Many organizations in the DEI space operate solely under the auspices of being “certified”. i.e. Certified Specialist, Certified Advisor, Certified Program. Some organizations are also licensed which is usually required by a governmental agency. This comparison chart describes all three processes, but the focus of this article is on accreditation and certification.
Though certification is valuable and proves a level of competency, in the field of diversity, equity and inclusion, it is only the starting point. The work of diversity, equity, and inclusion holds enormous gravity and significance, so to give this work, and those that this work is intended to benefit, its proper respect, the best course of action is accreditation.
What is Accreditation? Accreditation is a voluntary process in which an agency is evaluated for compliance against a certain set of established criteria that reaches across the entire organization. In general terms, accreditation is validation by a qualified third party that an organization has demonstrated competence to carry out certain duties and tasks.

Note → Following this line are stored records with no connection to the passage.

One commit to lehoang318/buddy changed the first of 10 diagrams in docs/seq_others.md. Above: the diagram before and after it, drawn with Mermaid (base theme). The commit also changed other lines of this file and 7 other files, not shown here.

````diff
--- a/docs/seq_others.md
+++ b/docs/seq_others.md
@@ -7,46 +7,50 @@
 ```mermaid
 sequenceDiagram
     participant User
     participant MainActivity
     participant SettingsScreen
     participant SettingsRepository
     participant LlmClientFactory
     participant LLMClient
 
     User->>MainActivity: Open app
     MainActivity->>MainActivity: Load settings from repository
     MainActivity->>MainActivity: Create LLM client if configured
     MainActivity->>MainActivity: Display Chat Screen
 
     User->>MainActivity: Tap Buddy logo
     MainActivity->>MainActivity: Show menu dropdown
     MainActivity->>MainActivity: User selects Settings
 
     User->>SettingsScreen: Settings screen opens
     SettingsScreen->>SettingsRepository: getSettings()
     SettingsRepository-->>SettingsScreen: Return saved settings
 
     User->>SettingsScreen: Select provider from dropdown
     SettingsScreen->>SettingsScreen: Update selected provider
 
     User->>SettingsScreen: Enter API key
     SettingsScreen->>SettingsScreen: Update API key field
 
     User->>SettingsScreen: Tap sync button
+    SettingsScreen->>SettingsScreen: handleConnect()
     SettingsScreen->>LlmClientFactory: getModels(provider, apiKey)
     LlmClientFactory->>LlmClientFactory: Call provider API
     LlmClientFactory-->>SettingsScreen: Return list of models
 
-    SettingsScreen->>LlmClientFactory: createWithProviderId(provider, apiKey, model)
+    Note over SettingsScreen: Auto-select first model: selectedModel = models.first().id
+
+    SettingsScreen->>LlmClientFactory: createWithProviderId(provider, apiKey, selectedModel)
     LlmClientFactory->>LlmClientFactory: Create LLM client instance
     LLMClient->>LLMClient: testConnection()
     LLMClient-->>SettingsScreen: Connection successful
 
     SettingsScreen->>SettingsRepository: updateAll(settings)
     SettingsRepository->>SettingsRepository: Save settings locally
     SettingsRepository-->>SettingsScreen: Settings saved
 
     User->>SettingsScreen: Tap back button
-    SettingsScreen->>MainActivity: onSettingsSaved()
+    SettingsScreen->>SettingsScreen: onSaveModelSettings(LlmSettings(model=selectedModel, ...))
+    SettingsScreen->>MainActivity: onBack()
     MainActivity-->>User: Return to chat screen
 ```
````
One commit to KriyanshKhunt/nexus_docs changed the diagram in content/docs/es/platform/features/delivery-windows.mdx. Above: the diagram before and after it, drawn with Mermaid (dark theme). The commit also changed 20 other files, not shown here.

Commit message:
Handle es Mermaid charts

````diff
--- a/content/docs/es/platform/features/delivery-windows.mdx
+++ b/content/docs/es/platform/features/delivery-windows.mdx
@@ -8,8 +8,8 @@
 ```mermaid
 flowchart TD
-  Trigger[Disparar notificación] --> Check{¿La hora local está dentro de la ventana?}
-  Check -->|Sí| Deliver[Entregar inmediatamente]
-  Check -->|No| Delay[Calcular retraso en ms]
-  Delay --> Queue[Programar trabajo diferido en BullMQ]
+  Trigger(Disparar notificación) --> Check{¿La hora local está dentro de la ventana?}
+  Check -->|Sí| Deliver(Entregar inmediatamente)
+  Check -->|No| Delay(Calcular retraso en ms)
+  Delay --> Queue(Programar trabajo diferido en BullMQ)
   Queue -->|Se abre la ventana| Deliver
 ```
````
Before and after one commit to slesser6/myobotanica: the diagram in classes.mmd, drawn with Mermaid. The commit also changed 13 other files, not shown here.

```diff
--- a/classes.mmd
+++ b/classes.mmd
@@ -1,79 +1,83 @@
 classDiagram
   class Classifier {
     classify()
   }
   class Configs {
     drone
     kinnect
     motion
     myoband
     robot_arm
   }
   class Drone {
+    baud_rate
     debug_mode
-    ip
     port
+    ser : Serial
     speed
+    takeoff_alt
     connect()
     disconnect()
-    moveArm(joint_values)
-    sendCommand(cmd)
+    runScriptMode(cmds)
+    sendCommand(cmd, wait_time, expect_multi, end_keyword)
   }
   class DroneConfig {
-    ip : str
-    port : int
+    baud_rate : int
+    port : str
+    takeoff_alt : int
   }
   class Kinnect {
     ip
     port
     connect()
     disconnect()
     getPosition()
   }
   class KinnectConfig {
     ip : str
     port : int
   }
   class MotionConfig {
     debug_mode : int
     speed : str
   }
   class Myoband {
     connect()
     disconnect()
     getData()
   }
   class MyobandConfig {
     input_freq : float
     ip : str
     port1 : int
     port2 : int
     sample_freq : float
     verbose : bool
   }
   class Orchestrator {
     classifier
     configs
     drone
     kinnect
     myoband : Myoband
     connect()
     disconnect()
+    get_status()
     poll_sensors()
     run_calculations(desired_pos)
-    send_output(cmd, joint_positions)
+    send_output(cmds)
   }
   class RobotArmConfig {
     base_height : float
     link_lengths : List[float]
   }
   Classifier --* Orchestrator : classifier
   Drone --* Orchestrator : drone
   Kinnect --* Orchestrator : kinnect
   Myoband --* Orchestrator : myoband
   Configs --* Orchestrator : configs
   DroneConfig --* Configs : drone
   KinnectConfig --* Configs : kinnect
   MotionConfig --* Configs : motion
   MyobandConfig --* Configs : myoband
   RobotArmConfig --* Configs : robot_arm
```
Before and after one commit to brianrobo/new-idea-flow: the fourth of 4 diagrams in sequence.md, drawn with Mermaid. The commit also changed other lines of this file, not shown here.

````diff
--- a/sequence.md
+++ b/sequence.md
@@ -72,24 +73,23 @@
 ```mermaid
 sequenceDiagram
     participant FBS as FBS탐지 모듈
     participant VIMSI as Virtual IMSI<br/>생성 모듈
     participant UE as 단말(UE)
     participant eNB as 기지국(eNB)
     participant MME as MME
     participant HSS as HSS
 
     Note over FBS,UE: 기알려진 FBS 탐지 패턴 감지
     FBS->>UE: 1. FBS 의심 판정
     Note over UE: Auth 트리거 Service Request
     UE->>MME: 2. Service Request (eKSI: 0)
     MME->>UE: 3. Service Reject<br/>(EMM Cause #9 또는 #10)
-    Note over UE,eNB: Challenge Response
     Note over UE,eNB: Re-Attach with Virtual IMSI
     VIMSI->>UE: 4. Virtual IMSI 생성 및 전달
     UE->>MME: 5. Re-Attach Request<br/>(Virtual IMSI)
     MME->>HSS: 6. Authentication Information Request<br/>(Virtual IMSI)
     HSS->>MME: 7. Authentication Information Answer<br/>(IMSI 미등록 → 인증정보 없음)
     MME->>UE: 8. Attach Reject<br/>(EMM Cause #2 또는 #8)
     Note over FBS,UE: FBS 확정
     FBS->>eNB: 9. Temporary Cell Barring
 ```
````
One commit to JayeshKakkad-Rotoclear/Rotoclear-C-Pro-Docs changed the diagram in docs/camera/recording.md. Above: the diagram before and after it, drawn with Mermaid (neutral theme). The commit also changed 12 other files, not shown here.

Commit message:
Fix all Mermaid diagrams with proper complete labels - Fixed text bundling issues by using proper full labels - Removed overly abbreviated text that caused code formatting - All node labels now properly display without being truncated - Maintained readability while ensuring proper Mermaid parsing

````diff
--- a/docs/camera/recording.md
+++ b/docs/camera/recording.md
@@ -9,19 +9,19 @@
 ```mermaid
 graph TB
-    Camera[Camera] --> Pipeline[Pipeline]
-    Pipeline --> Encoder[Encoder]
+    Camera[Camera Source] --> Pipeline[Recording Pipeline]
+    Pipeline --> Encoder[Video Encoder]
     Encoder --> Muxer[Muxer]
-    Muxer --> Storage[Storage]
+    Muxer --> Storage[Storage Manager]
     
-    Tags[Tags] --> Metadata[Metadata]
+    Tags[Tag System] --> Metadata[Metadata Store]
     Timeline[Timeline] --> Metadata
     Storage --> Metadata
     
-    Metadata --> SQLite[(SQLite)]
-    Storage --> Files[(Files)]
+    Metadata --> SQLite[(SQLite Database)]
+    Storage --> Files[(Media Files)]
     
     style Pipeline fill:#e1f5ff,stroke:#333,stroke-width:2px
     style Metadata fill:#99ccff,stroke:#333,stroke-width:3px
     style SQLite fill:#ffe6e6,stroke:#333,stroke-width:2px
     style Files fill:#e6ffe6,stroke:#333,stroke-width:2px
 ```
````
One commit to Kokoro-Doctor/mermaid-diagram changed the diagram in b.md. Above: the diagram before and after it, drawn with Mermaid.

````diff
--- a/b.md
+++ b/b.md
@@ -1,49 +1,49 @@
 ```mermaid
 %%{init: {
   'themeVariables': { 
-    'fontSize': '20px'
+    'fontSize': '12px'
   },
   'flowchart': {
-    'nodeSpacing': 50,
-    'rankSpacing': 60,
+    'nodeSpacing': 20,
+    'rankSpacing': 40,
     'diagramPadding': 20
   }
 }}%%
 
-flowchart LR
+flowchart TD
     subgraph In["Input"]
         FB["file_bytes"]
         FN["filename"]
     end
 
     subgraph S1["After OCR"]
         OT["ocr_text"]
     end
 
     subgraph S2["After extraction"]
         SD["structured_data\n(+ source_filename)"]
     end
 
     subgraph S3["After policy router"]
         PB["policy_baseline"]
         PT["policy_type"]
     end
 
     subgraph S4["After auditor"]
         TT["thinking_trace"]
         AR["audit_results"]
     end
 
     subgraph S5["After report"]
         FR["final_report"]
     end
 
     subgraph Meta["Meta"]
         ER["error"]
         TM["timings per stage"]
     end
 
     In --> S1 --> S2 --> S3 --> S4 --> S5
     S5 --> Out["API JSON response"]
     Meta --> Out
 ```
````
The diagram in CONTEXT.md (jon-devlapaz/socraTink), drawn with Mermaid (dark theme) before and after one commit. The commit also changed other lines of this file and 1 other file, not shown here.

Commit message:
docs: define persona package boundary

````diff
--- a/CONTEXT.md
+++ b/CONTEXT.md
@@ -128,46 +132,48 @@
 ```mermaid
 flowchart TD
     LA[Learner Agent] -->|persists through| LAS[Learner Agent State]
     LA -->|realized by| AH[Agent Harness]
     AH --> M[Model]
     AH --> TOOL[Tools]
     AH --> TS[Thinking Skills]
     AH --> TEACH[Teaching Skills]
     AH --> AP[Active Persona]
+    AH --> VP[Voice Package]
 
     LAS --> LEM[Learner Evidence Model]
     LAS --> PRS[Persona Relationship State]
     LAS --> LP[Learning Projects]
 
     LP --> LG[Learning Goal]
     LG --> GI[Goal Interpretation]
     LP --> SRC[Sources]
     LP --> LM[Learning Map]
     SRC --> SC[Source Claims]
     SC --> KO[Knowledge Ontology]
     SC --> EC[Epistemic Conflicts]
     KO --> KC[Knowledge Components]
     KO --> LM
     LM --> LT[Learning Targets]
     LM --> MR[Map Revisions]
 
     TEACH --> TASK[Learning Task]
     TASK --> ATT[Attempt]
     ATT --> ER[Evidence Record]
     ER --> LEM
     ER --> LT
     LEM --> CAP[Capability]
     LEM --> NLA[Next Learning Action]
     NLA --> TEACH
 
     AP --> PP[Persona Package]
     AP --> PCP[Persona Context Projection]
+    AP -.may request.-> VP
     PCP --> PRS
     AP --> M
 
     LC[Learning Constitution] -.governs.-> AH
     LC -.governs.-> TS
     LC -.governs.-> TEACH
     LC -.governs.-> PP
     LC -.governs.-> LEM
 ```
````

What about Certification? Certification provides written assurance that a person, product, or process conforms to specified requirements and standards. Certification, also like accreditation, is validation by a third party. The Joint Commission describes their accreditation and certification and the differences in healthcare settings.
The terms "accreditation" and "certification" are sometimes used interchangeably, however, they are not synonymous and you will find a world of differences in the distinction. The best way to distinguish the two is this: Certification signifies a process, and accreditation signifies a system.
Why Accreditation and Not Certification for an Organization?
Accreditation reflects the highest and most prestigious, level of quality control and accountability. The system of third-party checks and balances along with achieving an industry-wide standard of quality ensures a level of proficiency, competency, and accountability that certification alone doesn’t provide. In fact, it is common for certification bodies to hold accreditation as an affirmation to their competency to perform their duties in the field of certification.
Most people have been warned about attending, or enrolling in, unaccredited colleges and universities, or about receiving care at an unaccredited hospital. The Centers for Disease Control and Prevention discuss why accreditation is important for many organizations here. The primary reason for ensuring that the institutions are accredited is to ensure that services offered have been reviewed by a neutral third party to provide quality assurance. This is a description of industry accreditation in manufacturing processes. In some instances, not having accreditation becomes an instant disqualifier.
Why is Accreditation important in Diversity, Equity and Inclusion?
The primary reasons most diversity, equity and inclusion efforts fail are due to a lack of accountability and a lack of a competent framework. These are examples of viable frameworks as applied to diversity, equity and inclusion offered by the eXtension Foundation Impact Collaborative. It is important to note that the concepts of diversity, equity, and inclusion are deeply personal and have serious implications, efforts will most likely fall short if diversity, equity and inclusion matters are treated as line items and “checking boxes”. Heavily investing on the reputation of “certification” alone could leave room for many blind spots and the inability to reach the depths necessary for transformative work.
At the National Accrediting Commission for Diversity and Inclusion, our S.O.A.R. (Solutions. Opportunities. Actions. Responses.) accreditation process provides the ultimate quality assurance seal on your organization’s efforts in diversity, equity and inclusion. www.thenacdi.org